Despite its enthusiasm to legislate for executive clemency, Australia has been slow to embrace the idea that any form of executive clemency (prerogative or statutory) might be susceptible to judicial review. In 1908, the High Court asserted that “no Court has the jurisdiction to review the discretion of the Governor in Council in the exercise of the prerogative of mercy.” Almost a century later, that view appeared to be confirmed by the South Australian Court of Appeal, which described the power as “unconfined and uncontrolled”. More recently, however, another Australian court arrived at a different view, ruling that while the outcome of an application for mercy could not be reviewed by the courts the process was reviewable. Similarly, a federal court recently observed that “the clear trend of authority is towards some degree of judicial supervision of, at least, the process by which the mercy prerogative is exercised.” The High Court has not yet had a chance to settle this apparent conflict of authorities and has quite deliberately left the question open for future consideration. Overall, it appears that, just as in the United States, Australian case law on the reviewability of executive clemency is currently in a state of uncertainty.

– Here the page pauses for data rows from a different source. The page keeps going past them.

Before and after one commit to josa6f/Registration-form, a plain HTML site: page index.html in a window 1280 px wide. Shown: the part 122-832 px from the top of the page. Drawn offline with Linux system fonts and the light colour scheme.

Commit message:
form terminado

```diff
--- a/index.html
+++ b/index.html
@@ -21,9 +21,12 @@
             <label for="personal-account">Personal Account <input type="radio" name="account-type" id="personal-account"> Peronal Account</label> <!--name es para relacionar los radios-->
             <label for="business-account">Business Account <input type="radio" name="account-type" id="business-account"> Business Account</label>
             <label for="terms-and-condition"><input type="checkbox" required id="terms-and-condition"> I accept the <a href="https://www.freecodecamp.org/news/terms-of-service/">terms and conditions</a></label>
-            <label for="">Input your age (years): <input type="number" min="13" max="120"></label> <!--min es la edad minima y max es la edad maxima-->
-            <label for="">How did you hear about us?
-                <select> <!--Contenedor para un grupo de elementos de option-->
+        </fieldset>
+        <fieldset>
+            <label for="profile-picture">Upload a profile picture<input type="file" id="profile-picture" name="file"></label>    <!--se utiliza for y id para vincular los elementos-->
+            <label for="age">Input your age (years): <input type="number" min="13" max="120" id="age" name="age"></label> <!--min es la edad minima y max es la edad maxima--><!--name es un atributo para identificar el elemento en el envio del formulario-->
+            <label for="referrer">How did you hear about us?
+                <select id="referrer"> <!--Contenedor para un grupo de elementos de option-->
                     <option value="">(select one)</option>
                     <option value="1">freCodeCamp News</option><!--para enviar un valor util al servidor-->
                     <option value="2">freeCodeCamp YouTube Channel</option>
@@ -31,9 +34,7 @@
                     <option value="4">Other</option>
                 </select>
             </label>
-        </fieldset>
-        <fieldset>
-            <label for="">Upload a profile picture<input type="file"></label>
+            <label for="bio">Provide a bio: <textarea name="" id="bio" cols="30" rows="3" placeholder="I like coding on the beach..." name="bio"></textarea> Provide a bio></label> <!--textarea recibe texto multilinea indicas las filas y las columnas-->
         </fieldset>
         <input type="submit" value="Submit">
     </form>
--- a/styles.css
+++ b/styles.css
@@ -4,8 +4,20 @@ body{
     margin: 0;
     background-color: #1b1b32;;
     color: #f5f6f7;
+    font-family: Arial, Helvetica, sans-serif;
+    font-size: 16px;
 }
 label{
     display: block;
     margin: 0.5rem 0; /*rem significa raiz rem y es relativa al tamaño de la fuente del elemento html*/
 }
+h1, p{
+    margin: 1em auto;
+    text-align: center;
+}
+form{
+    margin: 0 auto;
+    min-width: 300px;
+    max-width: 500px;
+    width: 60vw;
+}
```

In New Zealand, the prerogative power of mercy is delegated to the Governor-General by Letters Patent. In at least one iteration, those Letters Patent explicitly described the prerogative to encompass: the power to grant a free or conditional pardon; the power to grant a respite of sentence; and the power to conditionally or unconditionally remit a sentence. While the prerogative has been supplemented with statutory avenues for reviews of convictions, these legislative supplements have preserved the original prerogative power.
Interestingly enough, it was New Zealand that commenced the trend in the common law world towards the view that the prerogative of mercy may be subject to judicial review. That possibility was first adverted to in the 1992 case of Burt v Governor-General, which case was subsequently considered persuasive by courts in the United Kingdom and Australia. In Burt, the Court of Appeal wrote of the prerogative as “an integral element in the criminal justice system, a constitutional safeguard against mistakes.” Cases since Burt have tended to suggest that the prerogative of mercy will be reviewable in certain circumstances in New Zealand.

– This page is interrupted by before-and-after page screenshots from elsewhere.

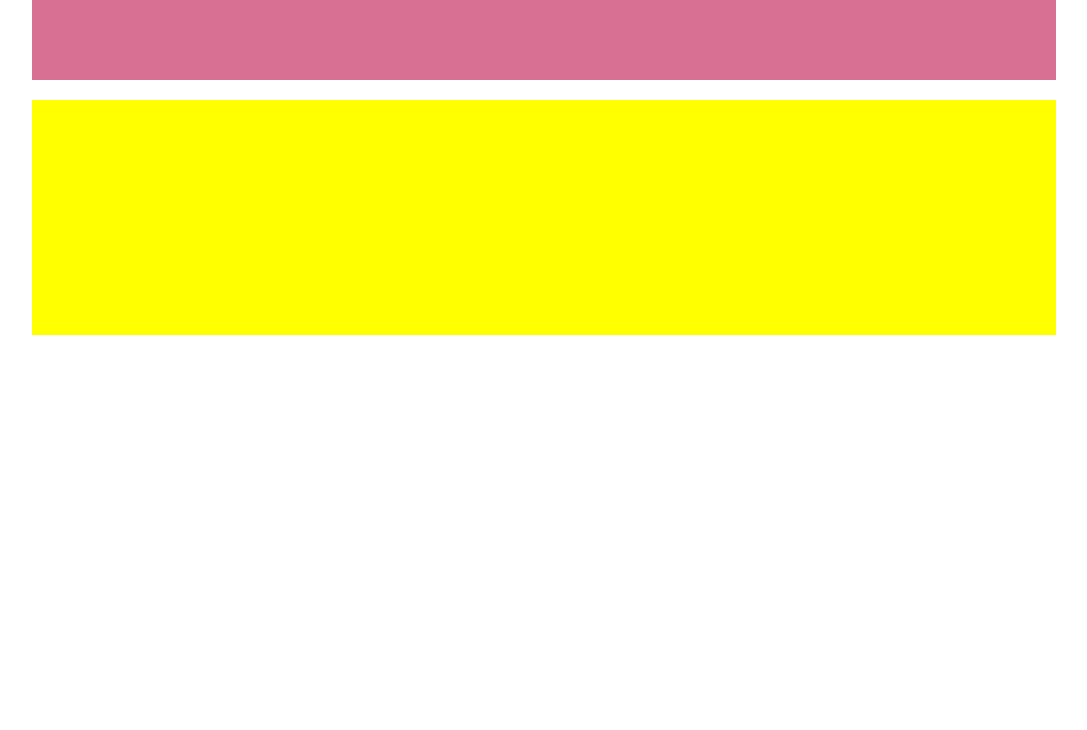
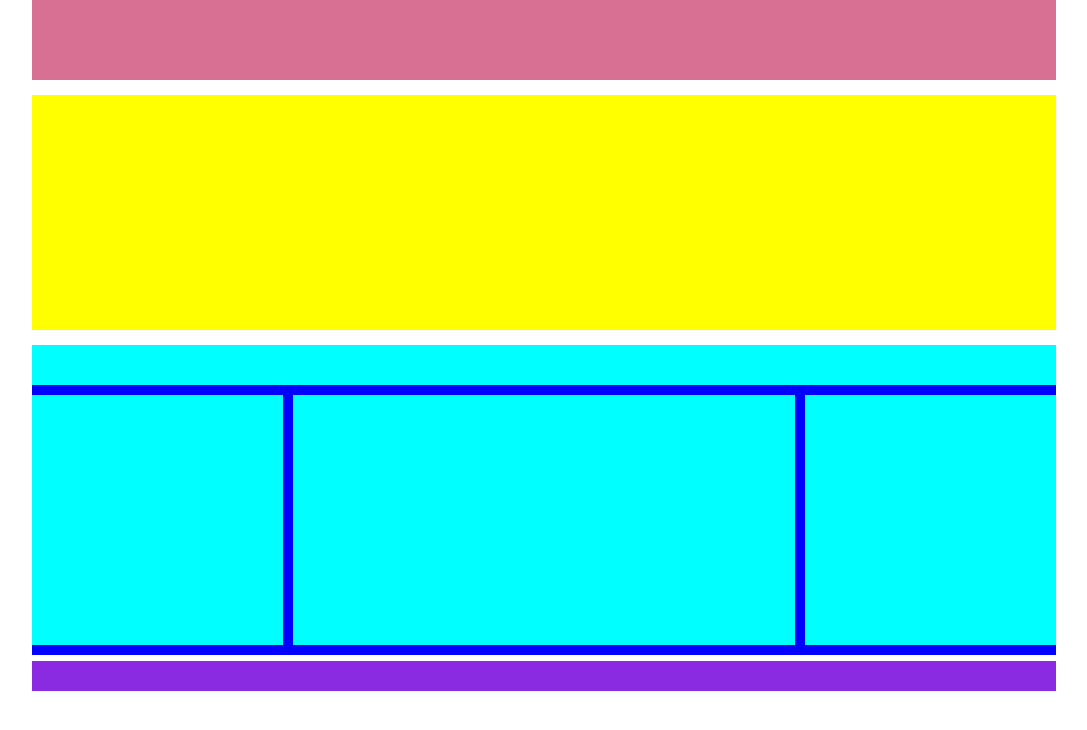
Before and after one commit to GerryFox22/htmlcss-struttura-wp, a plain HTML site: page index.html in a window 1280 px wide. Shown: the whole page, without its empty margins (96-1183 px from the left). Drawn offline with Linux system fonts and the light colour scheme.

Commit message:
ultime modifiche e termine layout pagina

```diff
--- a/css/style.css
+++ b/css/style.css
@@ -9,16 +9,55 @@ body{
     margin: auto;
 }
 
+.clearfix::after {
+    content: "";
+    clear: both;
+    display: table;
+  }
+
 .header-container {
     background-color: #d87093;
     width: 100%;
     height: 80px;
-    margin-bottom: 20px;
+    margin-bottom: 15px;
 }
 
 .section-1-container {
     background-color: yellow;
     width: 100%;
     height: 235px;
-    margin-bottom: 20px;
+    margin-bottom: 15px;
 }
+
+.header-section-2 {
+    background-color: aqua;
+    width: 100%;
+    height: 40px;
+}
+
+.body-section-2 {
+    background-color: blue;
+    margin-bottom: 6px;
+}
+
+.external-column {
+    float: left;
+    background-color: aqua;
+    width: calc(25% - 5px);
+    height: 250px;
+    margin: 10px 0;
+
+}
+
+.central-column {
+    float: left;
+    background-color: aqua;
+    width: calc(50% - 10px);
+    height: 250px;
+    margin: 10px 10px;
+}
+
+.footer-container {
+    background-color: blueviolet;
+    height: 30px;
+}
--- a/index.html
+++ b/index.html
@@ -31,7 +31,7 @@
             <div class="header-section-2"></div>
 
             <!-- body section 2 -->
-            <div class="body-section-2">
+            <div class="clearfix body-section-2">
                 <div class="column external-column"></div>
                 <div class="column central-column"></div>
                 <div class="column external-column"></div>
```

Perry and others have argued that, with the exception of bad faith, the executive power of clemency should remain sequestered from judicial review in order to preserve the essential quality of the pardon as extra-legal. There is real force to this argument, especially in jurisdictions where the clemency power remains a constitutional or purely prerogative exercise (as opposed to a statutory power). Yet we need to be careful that nostalgia for the traditional idea of the sovereign pardon does not cloud our view of the modern reality. It may be that clemency today is more an exercise of the “Crown-as-executive” than the “Crown-as-monarch”.

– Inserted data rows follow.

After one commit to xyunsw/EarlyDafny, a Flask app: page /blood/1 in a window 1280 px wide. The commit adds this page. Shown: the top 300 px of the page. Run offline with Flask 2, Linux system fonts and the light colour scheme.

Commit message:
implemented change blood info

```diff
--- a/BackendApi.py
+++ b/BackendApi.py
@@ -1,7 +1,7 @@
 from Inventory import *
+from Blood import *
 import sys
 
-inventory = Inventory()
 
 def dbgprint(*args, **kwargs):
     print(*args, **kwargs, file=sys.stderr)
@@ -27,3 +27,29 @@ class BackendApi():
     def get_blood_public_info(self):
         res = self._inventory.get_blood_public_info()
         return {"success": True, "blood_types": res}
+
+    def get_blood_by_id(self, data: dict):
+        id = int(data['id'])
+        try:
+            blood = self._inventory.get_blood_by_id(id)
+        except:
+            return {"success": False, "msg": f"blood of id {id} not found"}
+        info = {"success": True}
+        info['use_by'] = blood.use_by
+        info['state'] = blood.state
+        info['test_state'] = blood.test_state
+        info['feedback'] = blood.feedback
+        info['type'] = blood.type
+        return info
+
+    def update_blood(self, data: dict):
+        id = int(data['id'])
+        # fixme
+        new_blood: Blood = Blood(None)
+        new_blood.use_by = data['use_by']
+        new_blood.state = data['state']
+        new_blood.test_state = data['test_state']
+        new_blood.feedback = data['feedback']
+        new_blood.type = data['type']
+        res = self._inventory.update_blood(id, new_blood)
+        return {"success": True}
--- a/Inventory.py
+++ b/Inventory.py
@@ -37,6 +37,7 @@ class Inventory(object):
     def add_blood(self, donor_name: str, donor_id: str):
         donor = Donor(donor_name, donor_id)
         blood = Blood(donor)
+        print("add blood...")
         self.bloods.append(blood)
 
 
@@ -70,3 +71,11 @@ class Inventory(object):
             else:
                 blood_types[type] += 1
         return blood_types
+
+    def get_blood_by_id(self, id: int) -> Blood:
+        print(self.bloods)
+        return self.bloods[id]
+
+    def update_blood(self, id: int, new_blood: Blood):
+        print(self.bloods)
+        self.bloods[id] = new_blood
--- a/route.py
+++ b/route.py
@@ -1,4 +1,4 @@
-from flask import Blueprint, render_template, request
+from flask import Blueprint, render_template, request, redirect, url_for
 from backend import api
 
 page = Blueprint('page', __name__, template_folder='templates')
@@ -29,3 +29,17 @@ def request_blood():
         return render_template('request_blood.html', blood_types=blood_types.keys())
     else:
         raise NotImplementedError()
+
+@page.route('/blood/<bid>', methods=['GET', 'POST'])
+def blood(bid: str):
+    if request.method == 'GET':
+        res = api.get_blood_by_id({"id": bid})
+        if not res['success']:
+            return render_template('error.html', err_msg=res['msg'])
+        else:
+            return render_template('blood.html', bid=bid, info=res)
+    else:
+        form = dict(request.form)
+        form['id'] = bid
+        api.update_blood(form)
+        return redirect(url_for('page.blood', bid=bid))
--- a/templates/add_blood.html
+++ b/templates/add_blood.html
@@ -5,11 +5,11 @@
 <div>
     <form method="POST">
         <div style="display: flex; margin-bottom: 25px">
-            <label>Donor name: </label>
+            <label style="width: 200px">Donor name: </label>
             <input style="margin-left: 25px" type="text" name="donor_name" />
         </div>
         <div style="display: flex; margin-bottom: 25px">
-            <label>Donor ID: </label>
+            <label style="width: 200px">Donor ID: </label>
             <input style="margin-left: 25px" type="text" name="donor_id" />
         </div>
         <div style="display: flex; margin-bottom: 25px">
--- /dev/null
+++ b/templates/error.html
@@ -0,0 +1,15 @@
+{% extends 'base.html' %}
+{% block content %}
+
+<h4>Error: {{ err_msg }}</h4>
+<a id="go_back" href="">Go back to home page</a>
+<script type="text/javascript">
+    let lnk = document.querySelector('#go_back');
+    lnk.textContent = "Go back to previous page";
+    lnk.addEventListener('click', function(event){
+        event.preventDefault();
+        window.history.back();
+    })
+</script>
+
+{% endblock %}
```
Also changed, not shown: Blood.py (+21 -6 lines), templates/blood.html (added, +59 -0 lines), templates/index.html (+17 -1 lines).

In many countries, including Australia and New Zealand, the pardon has been described as “an integral element in the criminal justice system”. In the United States, Barack Obama, writing in the Harvard Law Review, described his administration’s use of the pardon power as a “systemic” means to “correct injustices” in sentencing law and policy. Supreme Court nominee Kavanaugh has written of the pardon power as “an independent protection for individual citizens against the enforcement of oppressive laws that Congress may have passed”. If the pardon power has become an essential cog in the criminal justice system, then we might think that it is appropriate and desirable for the courts to ensure that this cog is well oiled and functioning appropriately.